The Bailey 29er is John’s first foray into mountain bike frames after primarily focusing on lightweight and aggressive cyclocross rigs. Just looking at the Bailey 29er, one can see the cyclocross design influences. Ultra-thin seatstays that rival a Cervelo R5 (jokingly called “petite-stays”) for maximum shock absorption and minimal weight, bridgeless seatstays and chainstays for maximum mud clearance and room for up to a 2.4-inch rear tire, a disc brake mount on the chainstay for better braking performance and aggressive geometry that’s designed to do one thing – go fast. Continue reading →
Strengths: Super light
Solid enough for "real" mountain biking
Accelerates like a scalded wombat
Holds corners surprisingly well for a HT
Weaknesses: Didn't have a dropper post (not the frame's fault)
Full disclaimer: that bike in the picture? That's the one I got to ride. I've had it for about a week to try it out. First thing I noticed was that it's light. As in mind-bogglingly so. That lightness permeated every aspect of riding. I started out being somewhat dainty with it. That lasted a couple of days. Then it became my Stravanator. I was getting PRs left and right on this thing.
Including downhill. I would stop at the top of the hills, loosen the post binder, and drop the seat. Once I did that, I could travel downhill fairly quickly. My current bike is a Turner 5-spot, which is great downhill. What was nice about the Bailey, however, was that if I overbraked in a corner, winding back up to speed was easy. As a result, I could fly up, down, and all around.
What would I change about this bike? Probably add a dropper post for usual riding. With a dropper post, I would race this at Downieville. Also, for me, chain slap on a carbon frame is disconcerting, as it is loud and sounds just like a cracking carbon tube. It freaked me out the first few times I heard it. I would have a serious chainstay protector on this bike.
I really want to be discerning, and avoid being all "fanboy" about the frame, because I know when I read other people's reviews, I want to know if the bike they rode would be a good bike for me.
So, here's my bottom line: weight matters. This is light, but not stupid about it. When I stomp on pedals, it just goes. If I rode BIG rocks, I wouldn't ride this. If I rode medium chunkage and below, I would have confidence in this bike to handle whatever was thrown at it, and was enjoying its compliance compared to other hardtails I have ridden. If I rode long, rocky trails, I would start to become tired on this bike, because I'm an old guy, and like my cushy FS. That said, it would have to be very long, very rocky, and very flat. Drop one of those three, and I would go to this bike. Any climbing, mildly smooth, or less than 20 miles, and this is a go-to bike.
I'm looking to change around my bike a bit, and I'm a Clyde that's about 280. I want something burly in 120mm.

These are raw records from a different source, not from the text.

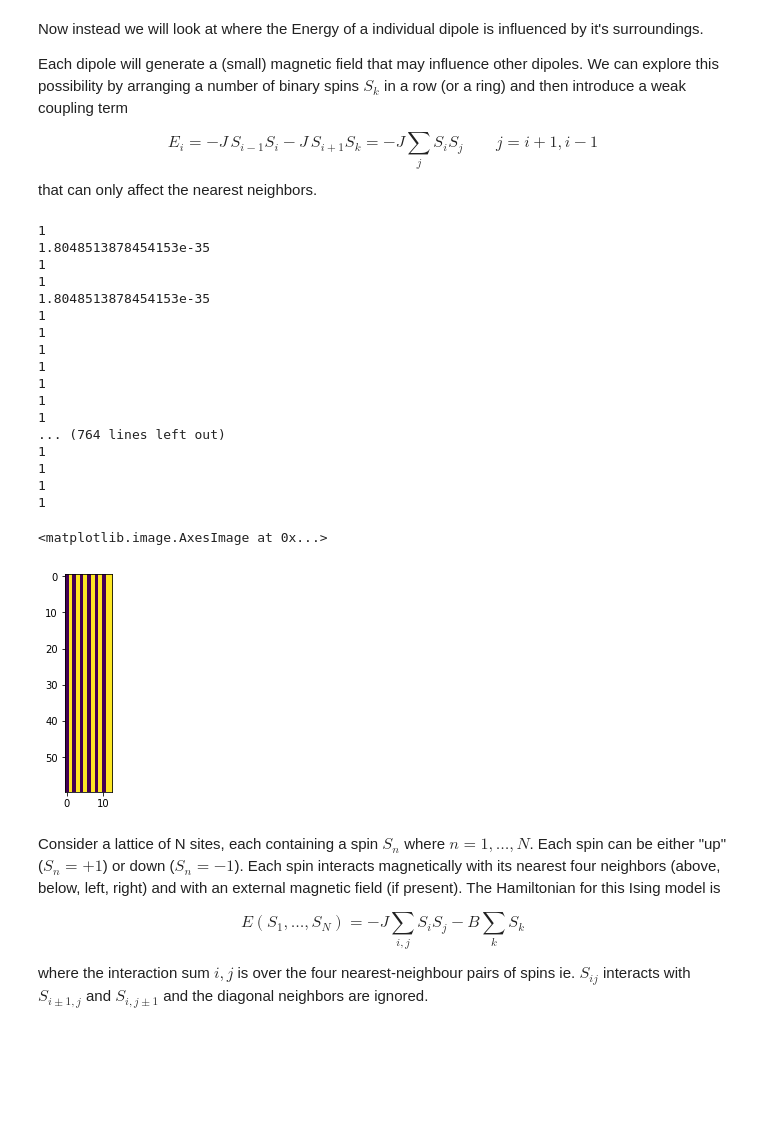
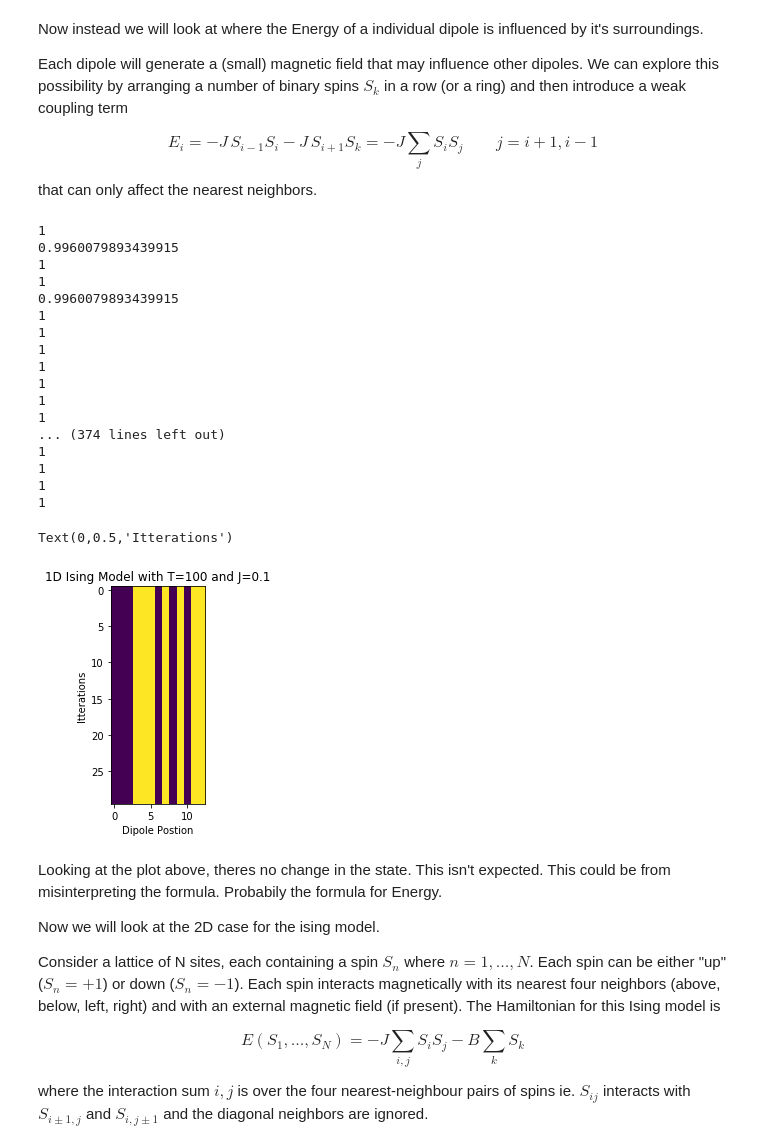
Before and after one commit to kunalnaidu1998/Computational_Physics, a Jupyter notebook: Physics 481/Assignment 4 Kunal Naidu 30020999.ipynb, the cells around one changed output. Drawn from its saved outputs; the diff is of its cells as text; code cells hidden in the pictures; blank space fills up the shorter version.

```diff
--- a/Physics 481/Assignment 4 Kunal Naidu 30020999.ipynb
+++ b/Physics 481/Assignment 4 Kunal Naidu 30020999.ipynb
@@ -419,6 +412,24 @@ that can only affect the nearest neighbors.
 #beta=1/(np.constants.Stephan_Boltzmann*T)
  #   state_i=random_state(N,B,beta)
 def Neighbor_Energy_1D(J,state,position):
+    """
+    Calculates the Energy of Dipole by looking at it's Neighbors
+
+    Parameters
+    ----------
+
+    J: Constant
+
+    state: initail grid
+
+    position: position of dipole
+
+    Returns
+    -------
+
+    E_i= Energy of dipole
+
+    """
     current_state=state[position]
     try:
         s_i=state[position-1]*current_state
@@ -434,6 +445,23 @@ def Neighbor_Energy_1D(J,state,position):
 
 
 def stepper(state_i,T,J):
+    """
+    Steps the State for a 1D ising model
+
+    Parameters
+    ----------
+
+    state_i=intial state
+
+    T: Temperture
+    J: Constant
+
+    Returns
+    -------
+
+    state_f: final state after step
+
+    """
     state_f=[]
     for i in range(len(state_i)):
         e_0=Neighbor_Energy_1D(J,state_i,i)
@@ -454,15 +482,14 @@ def stepper(state_i,T,J):
     return state_f
 # %%
 image=[]
-for i in range(60):
-
-    image.append(stepper([-1,-1,-1,1,1,1,-1,1,-1,1,-1,1,1],100000,2000000))
+for i in range(30):
+    image.append(stepper([-1,-1,-1,1,1,1,-1,1,-1,1,-1,1,1],100,0.1))
 # %% [output]
 1
-1.8048513878454153e-35
+0.9960079893439915
 1
 1
-1.8048513878454153e-35
+0.9960079893439915
 1
 1
 1
@@ -470,17 +497,24 @@ for i in range(60):
 1
 1
 1
-... (764 lines left out)
+... (374 lines left out)
 1
 1
 1
 1
-# %%
-plt.imshow(image)
-# %% [output]
-<matplotlib.image.AxesImage at 0x...>
-[figure, removed]
+# %%
+plt.imshow(image)
+plt.title('1D Ising Model with T=100 and J=0.1')
+plt.xlabel('Dipole Postion')
+plt.ylabel('Itterations')
+# %% [output]
+Text(0,0.5,'Itterations')
+[figure, added]
 # %% [markdown]
+Looking at the plot above, theres no change in the state. This isn't expected. This could be from misinterpreting the formula. Probabily the formula for Energy.
+
+Now we will look at the 2D case for the ising model.
+
 Consider a lattice of N sites, each containing a spin $S_n$ where $n=1,\ldots,N$.  Each spin can be either "up" ($S_n = +1$) or down ($S_n=-1$).  Each spin interacts magnetically with its nearest four neighbors (above, below, left, right) and with an external magnetic field (if present).  The Hamiltonian for this Ising model is
 
 $$ E(S_1,\ldots,S_N) = -J \sum_{i,j} S_i S_j - B \sum_k S_k $$
```
Also changed, not shown: parts of 31 cells of this notebook, 1 other file.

I noticed just about every 34mm stanchion fork is 140mm or higher. The new X Fusion Trace RL2 has a model with 120mm and 34mm stanchions, and looks very promising, but is out of stock ev ... Read More »

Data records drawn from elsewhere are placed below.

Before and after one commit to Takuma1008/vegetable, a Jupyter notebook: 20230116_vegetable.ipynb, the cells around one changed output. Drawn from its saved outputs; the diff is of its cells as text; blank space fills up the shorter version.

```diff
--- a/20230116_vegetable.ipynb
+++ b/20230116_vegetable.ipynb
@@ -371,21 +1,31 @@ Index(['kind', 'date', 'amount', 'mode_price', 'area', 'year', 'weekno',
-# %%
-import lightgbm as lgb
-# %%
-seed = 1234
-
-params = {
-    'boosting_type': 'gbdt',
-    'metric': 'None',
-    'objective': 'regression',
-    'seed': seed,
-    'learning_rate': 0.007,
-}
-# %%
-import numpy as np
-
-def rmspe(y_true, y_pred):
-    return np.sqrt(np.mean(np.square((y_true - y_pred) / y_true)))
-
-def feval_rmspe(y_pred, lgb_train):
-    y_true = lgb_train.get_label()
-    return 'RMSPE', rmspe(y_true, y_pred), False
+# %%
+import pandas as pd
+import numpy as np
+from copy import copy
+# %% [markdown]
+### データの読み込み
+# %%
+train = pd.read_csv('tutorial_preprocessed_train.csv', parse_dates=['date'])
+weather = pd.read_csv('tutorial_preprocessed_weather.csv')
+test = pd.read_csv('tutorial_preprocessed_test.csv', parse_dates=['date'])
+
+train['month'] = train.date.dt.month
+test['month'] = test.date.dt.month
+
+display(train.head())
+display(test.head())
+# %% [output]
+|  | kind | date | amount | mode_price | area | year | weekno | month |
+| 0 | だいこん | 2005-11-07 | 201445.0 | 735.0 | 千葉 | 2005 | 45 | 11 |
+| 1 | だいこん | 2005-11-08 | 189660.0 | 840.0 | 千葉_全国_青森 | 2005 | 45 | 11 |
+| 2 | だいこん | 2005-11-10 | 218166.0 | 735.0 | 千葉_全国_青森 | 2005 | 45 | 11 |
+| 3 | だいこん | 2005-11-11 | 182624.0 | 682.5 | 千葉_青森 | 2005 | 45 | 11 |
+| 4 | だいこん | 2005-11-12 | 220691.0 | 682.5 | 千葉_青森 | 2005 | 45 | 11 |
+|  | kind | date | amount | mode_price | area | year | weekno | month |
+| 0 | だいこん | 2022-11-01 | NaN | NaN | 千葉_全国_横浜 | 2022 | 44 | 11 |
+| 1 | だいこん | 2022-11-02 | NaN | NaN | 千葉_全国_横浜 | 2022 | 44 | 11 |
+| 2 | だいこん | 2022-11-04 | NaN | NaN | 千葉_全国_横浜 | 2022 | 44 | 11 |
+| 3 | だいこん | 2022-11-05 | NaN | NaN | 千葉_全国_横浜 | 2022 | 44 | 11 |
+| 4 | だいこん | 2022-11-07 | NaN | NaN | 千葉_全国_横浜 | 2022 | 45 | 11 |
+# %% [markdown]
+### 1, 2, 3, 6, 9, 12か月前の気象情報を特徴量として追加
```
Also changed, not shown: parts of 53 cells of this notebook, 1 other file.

Hey all! Long time listener but first time caller here... I recently had to replace my '12 stumpy ( just a second... I still get choked up when talking about this) which was stolen last month. As I was not planning on having to replace it, my budget for a new bike was not there at all. I ended up ha ... Read More »
So I finally decided to convert and get my first 29er. I wanted a bike that would be fast on singletrack and easy to climb with, but that could also take a pounding on rough terrain or even some (light!) jumps or freeride stuff. Out of all the bikes I've researched and managed to ride over the past ... Read More »
Occasionally, I got 2013 lefty 29er 90mm. I should use this.
I want to build this fork on my 2010 scalpel 100 team frame.
No problem at all to use 29er fork on my scalpel 100?
Any difference between 29er 90mm 2013 lefty and 26er 100mm lefty?
By the manual of the scalpel, the maximum axl ... Read More »